§ **WORK TO COMPLETE**:
Show, in full, each line of the data that contains "export".
:::
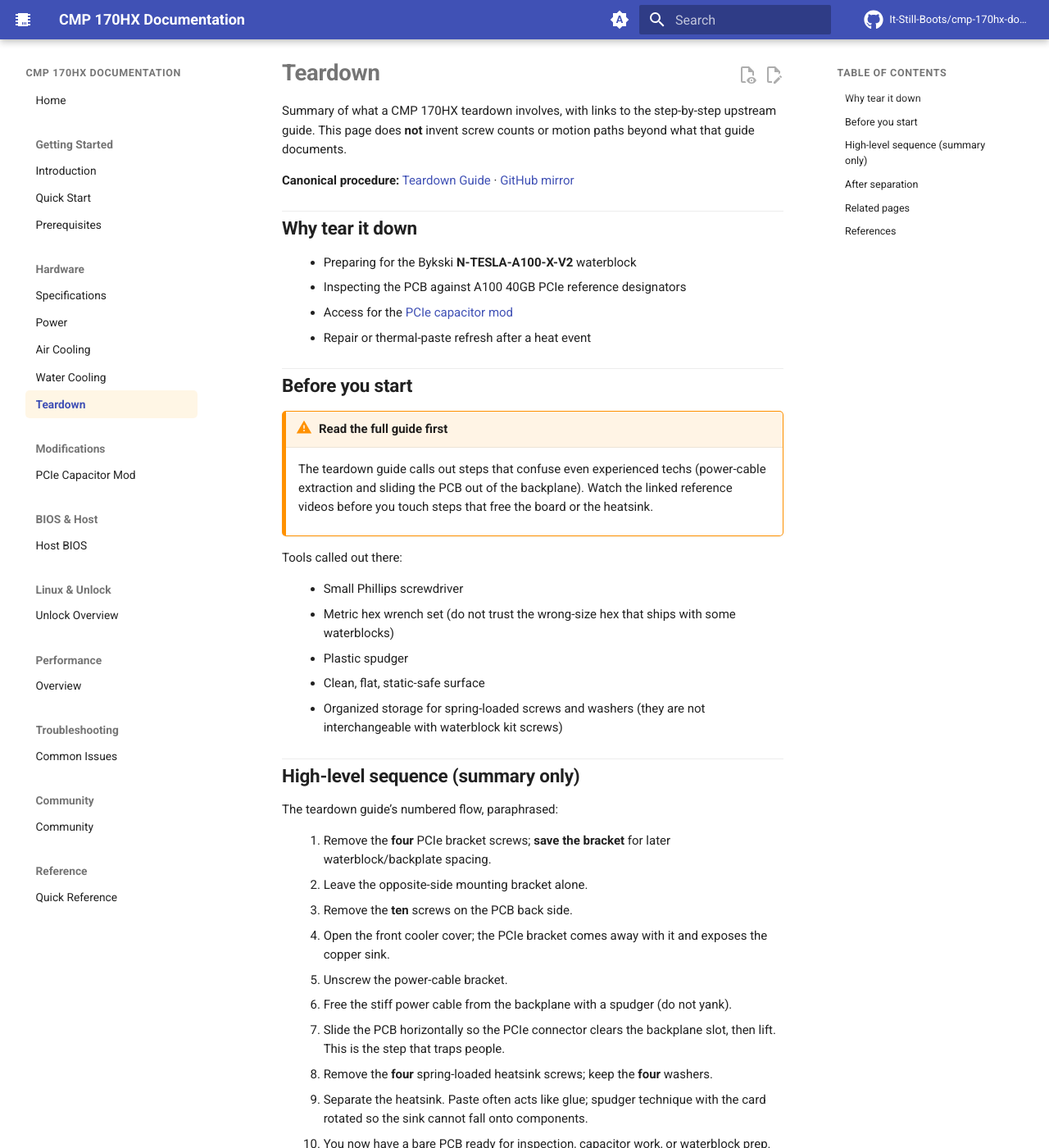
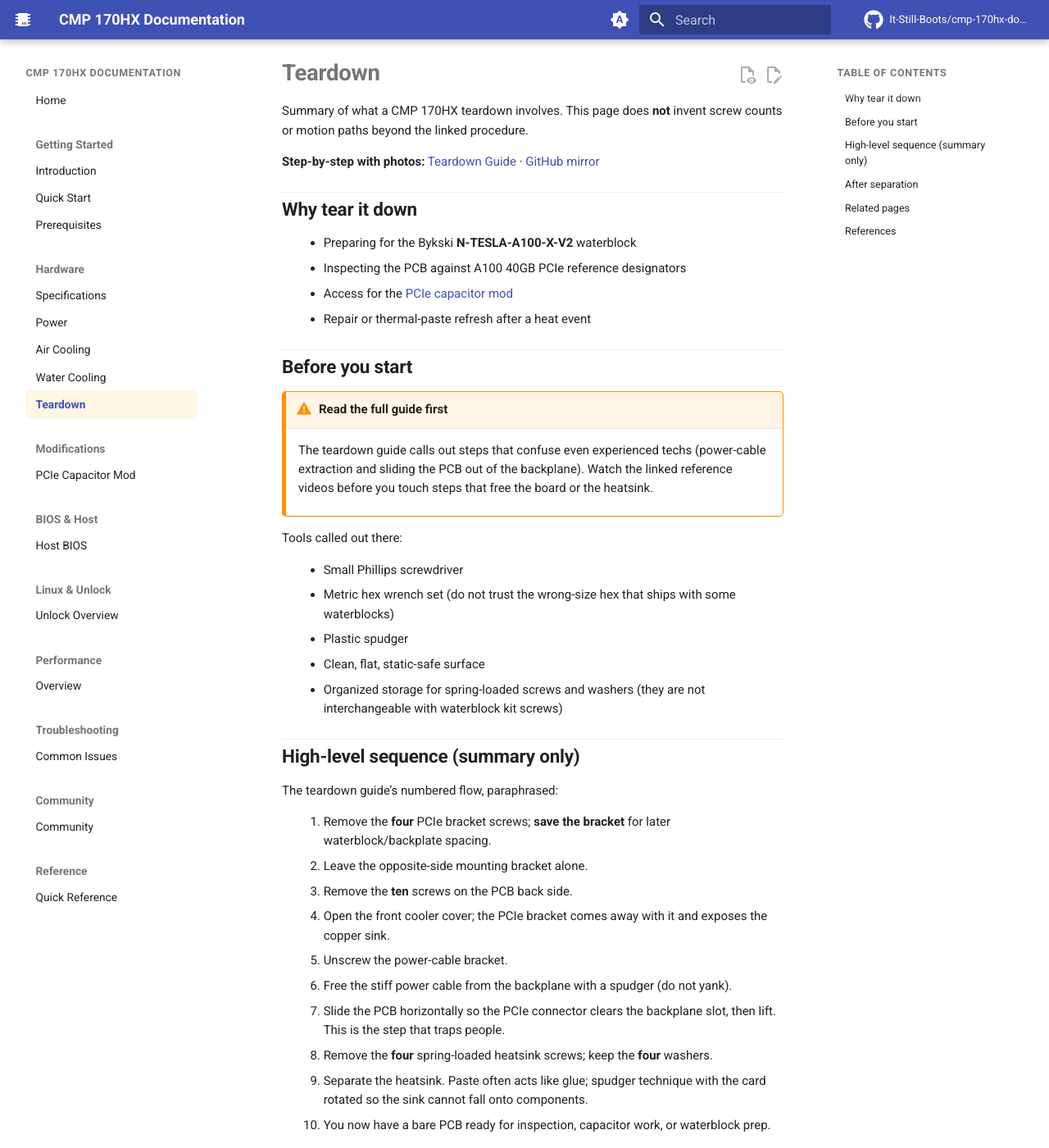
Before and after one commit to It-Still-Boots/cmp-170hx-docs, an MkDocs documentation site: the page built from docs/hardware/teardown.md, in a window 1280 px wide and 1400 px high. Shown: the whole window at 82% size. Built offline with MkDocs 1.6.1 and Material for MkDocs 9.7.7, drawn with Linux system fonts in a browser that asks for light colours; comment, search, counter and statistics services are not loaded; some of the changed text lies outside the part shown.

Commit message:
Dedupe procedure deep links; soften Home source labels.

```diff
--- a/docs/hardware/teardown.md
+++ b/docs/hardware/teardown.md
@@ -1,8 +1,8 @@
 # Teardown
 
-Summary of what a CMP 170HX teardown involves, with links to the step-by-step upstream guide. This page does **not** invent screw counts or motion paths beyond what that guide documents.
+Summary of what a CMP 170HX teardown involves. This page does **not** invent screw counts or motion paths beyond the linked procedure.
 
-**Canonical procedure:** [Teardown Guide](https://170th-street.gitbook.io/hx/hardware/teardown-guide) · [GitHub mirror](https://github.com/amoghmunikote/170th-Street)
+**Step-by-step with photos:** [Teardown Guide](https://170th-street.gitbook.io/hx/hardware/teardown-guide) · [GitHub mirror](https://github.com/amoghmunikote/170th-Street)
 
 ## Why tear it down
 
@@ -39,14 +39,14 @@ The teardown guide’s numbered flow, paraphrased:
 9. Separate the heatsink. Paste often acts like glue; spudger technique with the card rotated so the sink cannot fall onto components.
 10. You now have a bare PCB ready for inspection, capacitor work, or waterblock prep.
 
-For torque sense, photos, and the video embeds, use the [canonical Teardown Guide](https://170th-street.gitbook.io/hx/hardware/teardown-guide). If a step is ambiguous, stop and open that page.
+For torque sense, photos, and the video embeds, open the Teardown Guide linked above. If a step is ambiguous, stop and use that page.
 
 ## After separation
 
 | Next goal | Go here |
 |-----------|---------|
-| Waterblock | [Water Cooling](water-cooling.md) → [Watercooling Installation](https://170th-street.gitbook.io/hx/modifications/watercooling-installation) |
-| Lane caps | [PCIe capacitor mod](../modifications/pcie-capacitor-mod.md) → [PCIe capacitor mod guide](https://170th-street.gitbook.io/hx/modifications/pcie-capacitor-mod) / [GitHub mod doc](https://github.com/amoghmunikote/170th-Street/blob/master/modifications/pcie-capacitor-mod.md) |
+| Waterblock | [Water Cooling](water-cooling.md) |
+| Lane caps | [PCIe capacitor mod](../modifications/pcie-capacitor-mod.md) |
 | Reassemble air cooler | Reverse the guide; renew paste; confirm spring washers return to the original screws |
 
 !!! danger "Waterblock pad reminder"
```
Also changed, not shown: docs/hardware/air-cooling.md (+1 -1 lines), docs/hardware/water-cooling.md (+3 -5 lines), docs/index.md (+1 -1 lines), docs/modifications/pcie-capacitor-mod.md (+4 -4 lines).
:::
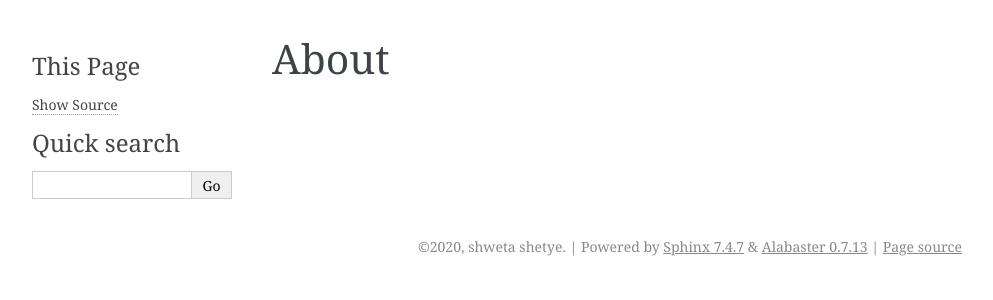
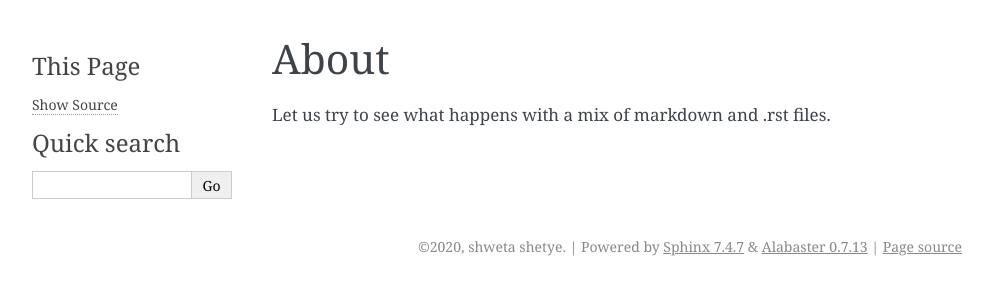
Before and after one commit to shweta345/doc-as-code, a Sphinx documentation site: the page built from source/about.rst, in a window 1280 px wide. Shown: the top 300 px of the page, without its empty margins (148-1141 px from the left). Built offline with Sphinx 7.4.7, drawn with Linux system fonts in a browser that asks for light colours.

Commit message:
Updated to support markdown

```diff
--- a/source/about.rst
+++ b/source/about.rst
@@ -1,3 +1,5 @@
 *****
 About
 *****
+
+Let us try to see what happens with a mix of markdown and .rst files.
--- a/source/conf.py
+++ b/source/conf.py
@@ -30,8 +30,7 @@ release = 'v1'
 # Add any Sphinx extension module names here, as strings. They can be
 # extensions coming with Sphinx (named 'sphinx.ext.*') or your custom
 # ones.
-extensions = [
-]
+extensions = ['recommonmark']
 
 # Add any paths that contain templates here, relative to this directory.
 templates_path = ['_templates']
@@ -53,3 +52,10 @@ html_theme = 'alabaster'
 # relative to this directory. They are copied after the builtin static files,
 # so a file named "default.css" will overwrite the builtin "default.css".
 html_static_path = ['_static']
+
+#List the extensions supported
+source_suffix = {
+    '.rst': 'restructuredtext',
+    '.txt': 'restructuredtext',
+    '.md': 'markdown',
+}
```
:::
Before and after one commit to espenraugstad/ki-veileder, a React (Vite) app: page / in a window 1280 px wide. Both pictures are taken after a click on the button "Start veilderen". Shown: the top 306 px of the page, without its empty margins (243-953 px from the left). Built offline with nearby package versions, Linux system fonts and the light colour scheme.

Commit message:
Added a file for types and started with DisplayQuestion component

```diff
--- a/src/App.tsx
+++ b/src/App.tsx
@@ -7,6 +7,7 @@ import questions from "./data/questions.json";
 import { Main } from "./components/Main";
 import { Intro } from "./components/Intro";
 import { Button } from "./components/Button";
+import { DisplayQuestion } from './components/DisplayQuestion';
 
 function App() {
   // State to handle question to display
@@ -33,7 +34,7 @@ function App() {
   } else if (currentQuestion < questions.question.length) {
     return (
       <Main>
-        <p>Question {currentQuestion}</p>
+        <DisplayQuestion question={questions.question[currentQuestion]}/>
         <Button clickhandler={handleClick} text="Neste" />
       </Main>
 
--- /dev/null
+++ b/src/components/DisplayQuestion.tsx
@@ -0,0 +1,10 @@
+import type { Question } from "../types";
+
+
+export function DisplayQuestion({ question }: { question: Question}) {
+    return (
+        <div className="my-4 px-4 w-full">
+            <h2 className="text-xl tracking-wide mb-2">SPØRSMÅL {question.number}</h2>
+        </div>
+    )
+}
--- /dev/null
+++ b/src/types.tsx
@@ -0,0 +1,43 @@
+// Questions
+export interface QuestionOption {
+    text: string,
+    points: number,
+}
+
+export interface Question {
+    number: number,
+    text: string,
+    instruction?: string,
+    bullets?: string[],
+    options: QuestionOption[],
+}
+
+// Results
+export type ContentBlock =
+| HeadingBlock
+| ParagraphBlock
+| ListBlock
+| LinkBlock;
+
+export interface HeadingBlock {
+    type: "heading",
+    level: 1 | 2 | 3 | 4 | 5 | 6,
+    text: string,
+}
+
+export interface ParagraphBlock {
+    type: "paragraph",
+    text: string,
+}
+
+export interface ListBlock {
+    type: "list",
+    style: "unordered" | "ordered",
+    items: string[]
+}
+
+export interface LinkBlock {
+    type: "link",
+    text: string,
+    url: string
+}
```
:::
§ **WRITTEN ANSWER**:
+export function DisplayQuestion({ question }: { question: Question}) {
+export interface QuestionOption {
+export interface Question {
+export type ContentBlock =
+export interface HeadingBlock {
+export interface ParagraphBlock {
+export interface ListBlock {
+export interface LinkBlock {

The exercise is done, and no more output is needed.